I also recently borrowed from a friend and read the five books so far released in the October (“Toby”) Daye series by Seanan McGuire. This series is about a half-faerie private eye and knight living in San Francisco, solving all manner of fae-on-fae crime. While I once overlooked this series for the ridiculousness of the main character’s name–let’s face, ridiculous names tend to plague the fantasy genre–upon this recommendation I tried it out and devoured the books in the space of about a month. What McGuire does best is fantastic world-building: she has done her research and built her world of faerie mythology soundly, constantly adding in new tidbits and interesting twists. The latest book, One Salt Sea, took place half in an undersea realm still filled with Faerie denizens new to both the reader and Toby alike and it was just excellent. These faerie have rules, traditions, politics, a long list of intriguing and very different races, ties back to any and all faerie stories you heard as a kid and as an adult. They’re mean and quixotic, they don’t think like we do, and yet they have to try since they live half in our world, and it’s this thin line that Toby straddles.

Rosemary and Rue, by Seanan McGuire, Book 1 of the October Daye series

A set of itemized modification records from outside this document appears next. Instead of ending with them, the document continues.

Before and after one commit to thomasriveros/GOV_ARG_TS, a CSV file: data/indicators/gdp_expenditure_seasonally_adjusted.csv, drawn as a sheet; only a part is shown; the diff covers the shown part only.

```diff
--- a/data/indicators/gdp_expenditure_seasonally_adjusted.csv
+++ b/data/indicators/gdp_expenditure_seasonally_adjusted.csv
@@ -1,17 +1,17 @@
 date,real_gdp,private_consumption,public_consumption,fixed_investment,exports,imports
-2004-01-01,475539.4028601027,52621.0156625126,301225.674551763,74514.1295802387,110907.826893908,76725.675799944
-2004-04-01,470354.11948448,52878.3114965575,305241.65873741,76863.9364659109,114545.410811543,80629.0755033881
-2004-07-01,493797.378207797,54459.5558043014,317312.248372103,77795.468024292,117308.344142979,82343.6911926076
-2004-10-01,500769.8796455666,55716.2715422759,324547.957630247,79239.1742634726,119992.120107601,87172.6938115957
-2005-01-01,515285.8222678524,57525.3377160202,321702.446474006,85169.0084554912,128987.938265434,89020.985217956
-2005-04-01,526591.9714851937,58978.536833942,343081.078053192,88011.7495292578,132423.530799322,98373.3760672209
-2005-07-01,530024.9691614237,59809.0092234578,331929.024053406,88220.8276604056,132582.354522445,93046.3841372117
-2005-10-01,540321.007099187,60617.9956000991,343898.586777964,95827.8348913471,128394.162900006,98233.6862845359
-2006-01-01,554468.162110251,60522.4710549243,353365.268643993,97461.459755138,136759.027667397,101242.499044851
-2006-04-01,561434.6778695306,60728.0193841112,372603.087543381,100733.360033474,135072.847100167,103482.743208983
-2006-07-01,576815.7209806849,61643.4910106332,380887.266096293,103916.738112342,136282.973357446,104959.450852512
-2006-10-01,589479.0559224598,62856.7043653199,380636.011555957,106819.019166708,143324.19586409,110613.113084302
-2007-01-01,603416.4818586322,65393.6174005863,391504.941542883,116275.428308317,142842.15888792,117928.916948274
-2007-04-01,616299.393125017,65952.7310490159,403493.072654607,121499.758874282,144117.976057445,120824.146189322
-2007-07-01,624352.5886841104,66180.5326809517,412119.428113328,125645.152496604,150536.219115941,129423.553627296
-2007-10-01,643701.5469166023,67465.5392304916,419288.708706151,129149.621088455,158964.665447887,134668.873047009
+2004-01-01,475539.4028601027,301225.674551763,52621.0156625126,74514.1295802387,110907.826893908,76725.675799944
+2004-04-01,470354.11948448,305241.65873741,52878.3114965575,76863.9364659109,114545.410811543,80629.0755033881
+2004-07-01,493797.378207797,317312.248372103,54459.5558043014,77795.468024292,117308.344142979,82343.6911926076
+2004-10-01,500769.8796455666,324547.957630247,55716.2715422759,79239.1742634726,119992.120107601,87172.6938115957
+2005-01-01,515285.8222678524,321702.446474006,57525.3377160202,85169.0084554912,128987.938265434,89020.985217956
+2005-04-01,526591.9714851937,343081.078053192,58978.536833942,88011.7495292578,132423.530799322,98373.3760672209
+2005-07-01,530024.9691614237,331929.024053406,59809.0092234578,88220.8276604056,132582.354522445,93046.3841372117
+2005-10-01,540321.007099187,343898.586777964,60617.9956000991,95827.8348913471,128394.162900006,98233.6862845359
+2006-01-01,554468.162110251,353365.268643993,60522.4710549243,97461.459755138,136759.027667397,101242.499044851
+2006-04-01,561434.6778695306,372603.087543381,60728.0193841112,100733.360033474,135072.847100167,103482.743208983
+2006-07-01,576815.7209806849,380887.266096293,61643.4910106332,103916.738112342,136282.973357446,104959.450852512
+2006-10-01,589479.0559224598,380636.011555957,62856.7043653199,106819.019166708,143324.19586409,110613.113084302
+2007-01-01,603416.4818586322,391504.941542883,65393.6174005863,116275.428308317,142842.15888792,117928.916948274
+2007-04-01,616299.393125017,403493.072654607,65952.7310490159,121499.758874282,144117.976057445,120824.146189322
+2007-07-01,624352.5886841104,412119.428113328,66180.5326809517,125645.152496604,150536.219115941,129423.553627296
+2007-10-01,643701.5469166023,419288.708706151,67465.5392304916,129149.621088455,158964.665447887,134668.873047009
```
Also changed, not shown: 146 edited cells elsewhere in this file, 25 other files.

What’s this got to with a book about zombies and bloggers? Well, turns out Mira Grant is Seanan McGuire’s pseudonym for this particular series. Once I knew that, I dove into Feed, and it has just as much excellent attention to detailed world-building as her other novels, with a great deal of thought (and consistency!) put into a world where the zombies have come and redefined everything about how we live our lives. There are security measures that have been planned, sections of the country that are more dangerous than others, how we eat out at restaurants has been addressed, and blood tests abound freakin’ everywhere because you could quite literally just suddenly become a zombie.

While the story has a slow build that may frustrate some, it’s got very worthwhile pay off, good characters, and it’s not boring while its building, either. Feed takes some really great risks that pay off, too. If you enjoy these things, and if you really like or are looking for some great world-building, I recommend the Newsflesh and the October Daye series alike.